# Material for the task
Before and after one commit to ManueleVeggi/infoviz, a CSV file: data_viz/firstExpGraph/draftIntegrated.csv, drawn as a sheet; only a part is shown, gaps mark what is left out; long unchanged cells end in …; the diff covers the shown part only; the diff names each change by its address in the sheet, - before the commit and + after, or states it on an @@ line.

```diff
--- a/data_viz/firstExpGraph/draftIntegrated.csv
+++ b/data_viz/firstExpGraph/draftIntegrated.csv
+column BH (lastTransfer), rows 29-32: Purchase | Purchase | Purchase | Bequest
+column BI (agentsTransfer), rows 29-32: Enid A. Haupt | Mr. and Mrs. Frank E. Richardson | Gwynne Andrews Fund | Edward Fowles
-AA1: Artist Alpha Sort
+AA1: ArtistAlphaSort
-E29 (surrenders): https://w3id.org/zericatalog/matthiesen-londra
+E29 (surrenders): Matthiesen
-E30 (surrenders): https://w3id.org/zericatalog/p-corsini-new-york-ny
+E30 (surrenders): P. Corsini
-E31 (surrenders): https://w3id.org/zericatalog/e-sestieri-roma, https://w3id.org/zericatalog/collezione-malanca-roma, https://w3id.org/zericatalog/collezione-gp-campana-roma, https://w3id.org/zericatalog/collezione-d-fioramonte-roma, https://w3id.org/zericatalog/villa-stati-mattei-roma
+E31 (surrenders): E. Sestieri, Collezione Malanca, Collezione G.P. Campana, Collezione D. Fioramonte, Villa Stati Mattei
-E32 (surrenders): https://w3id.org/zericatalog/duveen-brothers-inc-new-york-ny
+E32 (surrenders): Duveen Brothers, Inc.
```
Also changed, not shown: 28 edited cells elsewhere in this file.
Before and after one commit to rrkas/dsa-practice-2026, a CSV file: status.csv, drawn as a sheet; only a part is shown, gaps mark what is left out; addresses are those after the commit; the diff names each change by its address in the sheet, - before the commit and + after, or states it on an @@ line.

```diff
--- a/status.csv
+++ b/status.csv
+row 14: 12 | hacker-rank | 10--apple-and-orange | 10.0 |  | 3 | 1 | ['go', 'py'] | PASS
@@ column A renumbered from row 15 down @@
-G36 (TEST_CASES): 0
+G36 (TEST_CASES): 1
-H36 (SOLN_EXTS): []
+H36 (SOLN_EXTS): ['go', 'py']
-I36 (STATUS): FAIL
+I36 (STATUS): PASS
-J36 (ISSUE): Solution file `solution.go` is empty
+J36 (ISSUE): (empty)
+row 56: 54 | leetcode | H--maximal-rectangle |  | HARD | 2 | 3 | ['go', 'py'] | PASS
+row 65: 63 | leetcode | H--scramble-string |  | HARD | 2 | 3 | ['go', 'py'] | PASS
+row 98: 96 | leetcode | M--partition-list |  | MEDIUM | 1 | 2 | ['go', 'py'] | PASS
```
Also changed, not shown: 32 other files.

# Instructions for the task
Please return all of the entries above, exactly and completely.

# Task result
Before and after one commit to ManueleVeggi/infoviz, a CSV file: data_viz/firstExpGraph/draftIntegrated.csv, drawn as a sheet; only a part is shown, gaps mark what is left out; long unchanged cells end in …; the diff covers the shown part only; the diff names each change by its address in the sheet, - before the commit and + after, or states it on an @@ line.

```diff
--- a/data_viz/firstExpGraph/draftIntegrated.csv
+++ b/data_viz/firstExpGraph/draftIntegrated.csv
+column BH (lastTransfer), rows 29-32: Purchase | Purchase | Purchase | Bequest
+column BI (agentsTransfer), rows 29-32: Enid A. Haupt | Mr. and Mrs. Frank E. Richardson | Gwynne Andrews Fund | Edward Fowles
-AA1: Artist Alpha Sort
+AA1: ArtistAlphaSort
-E29 (surrenders): https://w3id.org/zericatalog/matthiesen-londra
+E29 (surrenders): Matthiesen
-E30 (surrenders): https://w3id.org/zericatalog/p-corsini-new-york-ny
+E30 (surrenders): P. Corsini
-E31 (surrenders): https://w3id.org/zericatalog/e-sestieri-roma, https://w3id.org/zericatalog/collezione-malanca-roma, https://w3id.org/zericatalog/collezione-gp-campana-roma, https://w3id.org/zericatalog/collezione-d-fioramonte-roma, https://w3id.org/zericatalog/villa-stati-mattei-roma
+E31 (surrenders): E. Sestieri, Collezione Malanca, Collezione G.P. Campana, Collezione D. Fioramonte, Villa Stati Mattei
-E32 (surrenders): https://w3id.org/zericatalog/duveen-brothers-inc-new-york-ny
+E32 (surrenders): Duveen Brothers, Inc.
```
Also changed, not shown: 28 edited cells elsewhere in this file.
Before and after one commit to rrkas/dsa-practice-2026, a CSV file: status.csv, drawn as a sheet; only a part is shown, gaps mark what is left out; addresses are those after the commit; the diff names each change by its address in the sheet, - before the commit and + after, or states it on an @@ line.

```diff
--- a/status.csv
+++ b/status.csv
+row 14: 12 | hacker-rank | 10--apple-and-orange | 10.0 |  | 3 | 1 | ['go', 'py'] | PASS
@@ column A renumbered from row 15 down @@
-G36 (TEST_CASES): 0
+G36 (TEST_CASES): 1
-H36 (SOLN_EXTS): []
+H36 (SOLN_EXTS): ['go', 'py']
-I36 (STATUS): FAIL
+I36 (STATUS): PASS
-J36 (ISSUE): Solution file `solution.go` is empty
+J36 (ISSUE): (empty)
+row 56: 54 | leetcode | H--maximal-rectangle |  | HARD | 2 | 3 | ['go', 'py'] | PASS
+row 65: 63 | leetcode | H--scramble-string |  | HARD | 2 | 3 | ['go', 'py'] | PASS
+row 98: 96 | leetcode | M--partition-list |  | MEDIUM | 1 | 2 | ['go', 'py'] | PASS
```
Also changed, not shown: 32 other files.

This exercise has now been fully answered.